*TASK OBJECTIVE*: Please output only the lines that run from the line containing "h1タグの文言をトップページへ変更" through the end of the material below, exactly.

*DATA PROVIDED*:

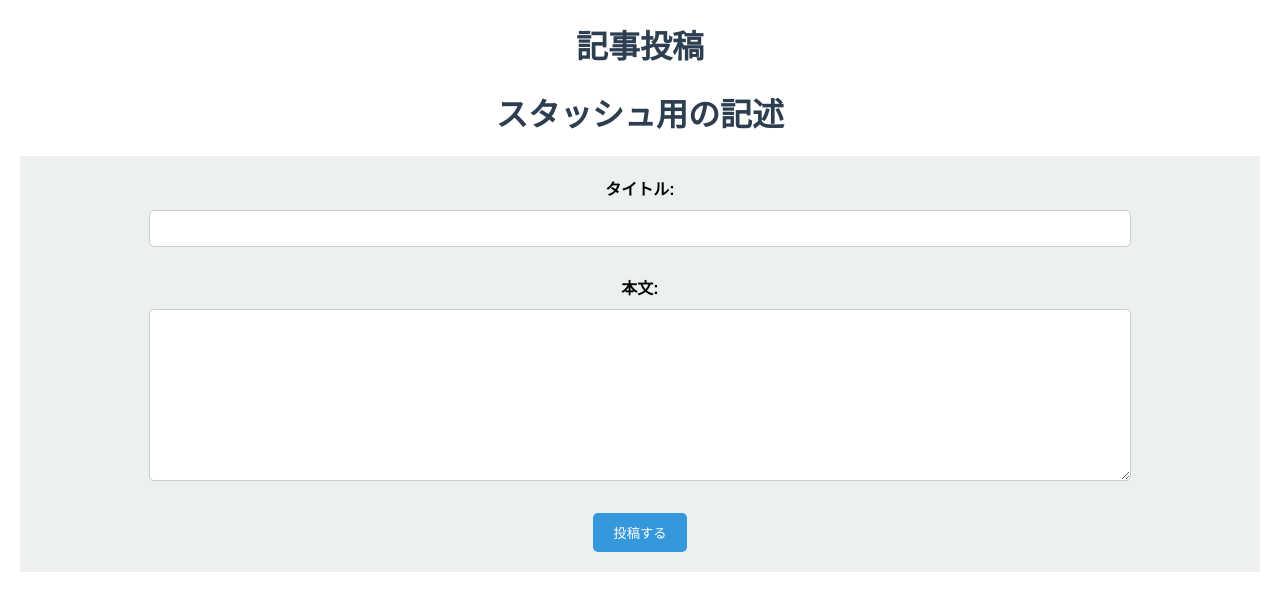
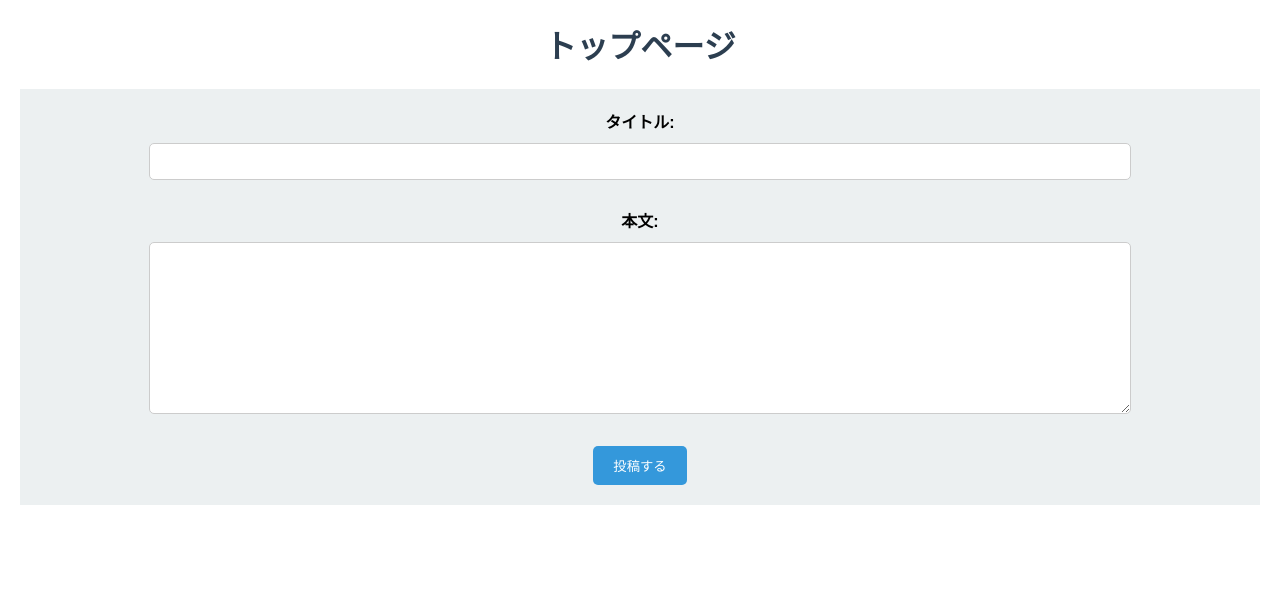
Before and after one commit to ym4889/git-app, a plain HTML site: page index.html in a window 1280 px wide. Drawn offline with Linux system fonts and the light colour scheme.

Commit message:
h1タグの文言をトップページへ変更

```diff
--- a/index.html
+++ b/index.html
@@ -7,8 +7,7 @@
     <link rel="stylesheet" href="style.css">
 </head>
 <body>
-    <h1>記事投稿</h1>
-    <h1>スタッシュ用の記述</h1>
+    <h1>トップページ</h1>
     <form action="#" method="post">
         <label for="title">タイトル:</label><br>
         <input type="text" id="title" name="title" required><br><br>
```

*TASK RESULT*:
h1タグの文言をトップページへ変更

```diff
--- a/index.html
+++ b/index.html
@@ -7,8 +7,7 @@
     <link rel="stylesheet" href="style.css">
 </head>
 <body>
-    <h1>記事投稿</h1>
-    <h1>スタッシュ用の記述</h1>
+    <h1>トップページ</h1>
     <form action="#" method="post">
         <label for="title">タイトル:</label><br>
         <input type="text" id="title" name="title" required><br><br>
```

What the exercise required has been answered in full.